“Every day that DOMA remains on the books, it is causing serious harm to same-sex couples and their children and branding all lesbian, gay and bisexual people as inferior,” Minter said.
The ruling was applied to two conjoined cases — one filed by the state of Massachusetts and another brought by Gay & Lesbian Advocates & Defenders on behalf of a group of same-sex couples.
The decision was stayed by the panel, with an acknowledgement that an appeal to the Supreme Court was “highly likely,” adding that “Only the Supreme Court can finally decide this unique case.”
An appeal will be handled by the Bipartisan Legal Advisory Group of the U.S. House of Representatives, which stepped in to defend DOMA when the Obama administration declined to do so.
BLAG could appeal directly to the Supreme Court, which has the discretion to decline to hear the case, or ask for consideration by the full First Circuit Court, although that route is not likely since the court is comprised only of five judges, and last week’s decision was unanimous.
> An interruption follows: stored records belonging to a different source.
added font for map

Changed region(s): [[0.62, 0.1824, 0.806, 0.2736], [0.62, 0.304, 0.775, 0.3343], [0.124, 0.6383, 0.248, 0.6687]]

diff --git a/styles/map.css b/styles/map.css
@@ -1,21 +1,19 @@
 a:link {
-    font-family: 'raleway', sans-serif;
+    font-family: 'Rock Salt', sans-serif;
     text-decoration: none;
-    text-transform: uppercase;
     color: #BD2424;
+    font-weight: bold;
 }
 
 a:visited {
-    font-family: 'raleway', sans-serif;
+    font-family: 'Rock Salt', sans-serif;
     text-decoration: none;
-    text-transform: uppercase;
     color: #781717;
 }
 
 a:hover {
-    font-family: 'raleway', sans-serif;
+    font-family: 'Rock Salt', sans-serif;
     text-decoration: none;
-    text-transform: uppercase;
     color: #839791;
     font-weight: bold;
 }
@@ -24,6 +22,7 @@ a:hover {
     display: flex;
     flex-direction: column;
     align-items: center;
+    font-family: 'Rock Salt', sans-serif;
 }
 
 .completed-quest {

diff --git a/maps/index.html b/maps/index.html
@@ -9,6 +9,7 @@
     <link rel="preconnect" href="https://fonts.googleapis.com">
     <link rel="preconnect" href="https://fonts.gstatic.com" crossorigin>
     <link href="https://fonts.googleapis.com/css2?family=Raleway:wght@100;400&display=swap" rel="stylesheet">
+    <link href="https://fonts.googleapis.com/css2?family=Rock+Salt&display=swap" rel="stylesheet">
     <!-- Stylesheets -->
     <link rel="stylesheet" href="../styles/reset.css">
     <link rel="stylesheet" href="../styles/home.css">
The constitutionality of a state DOMA is also headed toward the Supreme Court with the challenge of California’s Proposition 8.
A federal appellate court last year found the measure to be unconstitutional, and a district court recently declined to re-hear the case; the next step is likely the U.S. Supreme Court.
Also in California, a federal judge earlier this year found DOMA to be unconstitutional in a challenge brought by a federal employee who was denied benefits for her partner. That case is pending before an appellate court and could also eventually wind up before the Supreme Court.
Jen Colletta can be reached at firstname.lastname@example.org.